Mind the Gap associate artist Daniel Foulds and York St John student Holly Mecrow reflect upon their shared passion for history and the value of buddy systems in helping widen access to higher education for learning disabled learners.
In 2021 YSJ validated a Cert HE in Performing Arts for people with learning disabilities. Delivered by Mind the Gap, a learning-disabled theatre company, based in Bradford, and is the first degree-level course of its kind in the UK. This course is part of a wider partnership with Mind the Gap, providing educational and work placement opportunities for people with learning disabilities and giving YSJ students opportunities to gain experience and understand of learning disabilities.
Daniel Foulds is a learning disabled associate artist at Mind the Gap, who has a passion for history but has never had an opportunity to pursue higher education. In autumn 2021 it was arranged for Daniel to audit a history module, an opportunity to gain experience of university. He was assigned a student buddy – Holly Mecrow – who could support Daniel, ensuring he knew how to get to rooms and had assistance in note taking and reflecting on live lectures. In this blog both Daniel and Holly reflect upon this experience.
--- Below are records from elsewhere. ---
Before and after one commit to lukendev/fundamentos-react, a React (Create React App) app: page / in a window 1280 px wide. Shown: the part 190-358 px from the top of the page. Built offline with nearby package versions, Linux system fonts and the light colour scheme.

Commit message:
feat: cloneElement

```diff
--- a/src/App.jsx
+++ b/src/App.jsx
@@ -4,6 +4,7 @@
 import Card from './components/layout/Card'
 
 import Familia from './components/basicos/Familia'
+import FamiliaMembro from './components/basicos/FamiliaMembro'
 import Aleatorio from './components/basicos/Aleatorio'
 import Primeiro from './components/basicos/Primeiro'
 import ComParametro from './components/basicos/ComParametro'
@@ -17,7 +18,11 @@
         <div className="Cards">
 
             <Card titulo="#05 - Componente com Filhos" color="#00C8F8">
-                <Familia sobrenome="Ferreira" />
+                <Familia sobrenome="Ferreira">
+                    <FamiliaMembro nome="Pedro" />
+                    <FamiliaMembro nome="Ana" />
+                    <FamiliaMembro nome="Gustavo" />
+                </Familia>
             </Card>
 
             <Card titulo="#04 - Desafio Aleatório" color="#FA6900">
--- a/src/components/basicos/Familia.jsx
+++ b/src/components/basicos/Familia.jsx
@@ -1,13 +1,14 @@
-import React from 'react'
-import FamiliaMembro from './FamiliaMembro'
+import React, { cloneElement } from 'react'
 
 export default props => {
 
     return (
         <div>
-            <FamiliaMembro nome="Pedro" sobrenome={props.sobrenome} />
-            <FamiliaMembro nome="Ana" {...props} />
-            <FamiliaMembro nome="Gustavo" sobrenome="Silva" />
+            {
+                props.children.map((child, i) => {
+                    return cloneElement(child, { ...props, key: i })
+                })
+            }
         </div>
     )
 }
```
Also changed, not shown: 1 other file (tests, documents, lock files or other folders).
From the first day in October, it was amazing to get a sense of what university life really is like. From my limited experience in mainstream education, life on campus is far away from the stereotype of what I thought a student was. When I arrived, I was very sceptical about how accessible the university would be for someone with a learning disability. I was genuinely surprised by how welcoming and open the university was. From the occasional hello to the pointing in the direction of where to go.
One of the highlights of my experience was the buddy system and how that can be of a benefit to any student, learning disabled or not. When I met Holly, it was great to meet someone with the same level of interest in history as I have. Conversation was easy and put an end of first day nerves. Before we went into the first lecture, we had a very open conversation about how Holly could help me. For example, I required some help both with navigating the campus and finding my way around the library. I also needed help in taking notes during the lecture which Holly was great in helping with. As the course moved along Holly always was more than keen to assist if I needed to do any preparation work a lecture or seminar. Holly even gave me a crash course in how to cite and reference.
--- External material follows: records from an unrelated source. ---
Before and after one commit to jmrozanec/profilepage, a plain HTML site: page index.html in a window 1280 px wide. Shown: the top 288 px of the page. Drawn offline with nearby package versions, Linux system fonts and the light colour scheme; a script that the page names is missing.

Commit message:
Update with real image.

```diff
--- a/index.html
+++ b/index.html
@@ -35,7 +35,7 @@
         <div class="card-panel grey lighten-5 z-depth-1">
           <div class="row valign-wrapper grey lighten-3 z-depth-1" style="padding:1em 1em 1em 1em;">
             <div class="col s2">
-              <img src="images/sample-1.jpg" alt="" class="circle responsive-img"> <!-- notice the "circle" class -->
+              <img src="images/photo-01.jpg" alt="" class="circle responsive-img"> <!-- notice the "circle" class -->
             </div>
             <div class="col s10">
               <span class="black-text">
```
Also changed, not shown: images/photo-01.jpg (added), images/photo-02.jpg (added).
The lectures though very fast paced were amazing and fascinating. I’ve found myself going down a research rabbit hole and haven’t looked back. From various history books to looking at the source material itself I’ve found myself coming to more of an understanding of American history and how the Civil War has shaped America today which has been fascinating.
All the staff at York St John have been great and it was good for Dr Jim Cooper (Associate Professor in History). It would have been a misjustice if I didn’t say thank the brilliant staff at Northern Rail as well for providing me with a train pass to get to and from York and Bradford. Without that this whole endeavour would have been very hard financially and practically. The entire experience has been a real pleasure. Meeting new people, learning about a new subject for history. This has been a great experience for myself and has really encouraged me to apply to York St John University as a full time student in the future.
When I began the student buddy role in October 2021, I was incredibly keen and excited to share the tips and tricks to university that my academic experience had provided me so far. However, through the process I have also been learnt a lot about how everybody engaged with education differently, including about myself.
Daniel and I were to attend the lectures for the module ‘A Nation Divided: America in the Era of the Civil War.’ The lectures were incredibly engaging and insightful, and we both soon found ourselves participating in debates surrounding the subject, and continuing research outside of the lectures too. Dr. Cooper’s teaching style ensures everyone comes away with an understanding of the lectures content that day, and he also made effort to answer some of Daniel’s questions outside of lecture time regarding the subject.
Due to the wide range of material covered in this module, both of us struggle sometimes with keeping up with the substantial information provided in the lecturers – and this is where I believe the buddy system became extremely effective and valuable. Being in this system meant that we could arrange extra time outside of these lectures, exchange and discuss the notes taken and engage further in the subject. With the accessibility of the university library’s resources, we were both able to digest and gain a better understanding of the material. I really enjoyed this aspect of the buddy system, and I thoroughly believe it would be an incredibly helpful and valuable addition to universities, to make education just that little more accessible.
Daniel is an incredibly enthusiastic student, and engages in his studies in a manner which is truly a breath of fresh air. Daniel introduced me to the issue of lack of representation of the learning disability community in many areas of academia, in which has since become a matter I am passionate to challenge and aid in resolving. Overall, this position truly exceeded my expectations, and I am grateful to Daniel for providing me with the opportunity to widen my perception of university life. I am incredibly excited to see where Daniel takes his academic career, and hope to see more universities challenging accessibility in the future.
Written by Daniel Foulds and Holly Mecrow. Edited by Lauren Hall.
As associate artist at Mind the Gap, Daniel Foulds has produced three outdoor theatre events at heritage venues. Lauren Hall is completing a PhD in collaboration with Mind the Gap.
Thank you to Professor Matthew Reason, Dr James Cooper, and Northern Rail for making this project possible.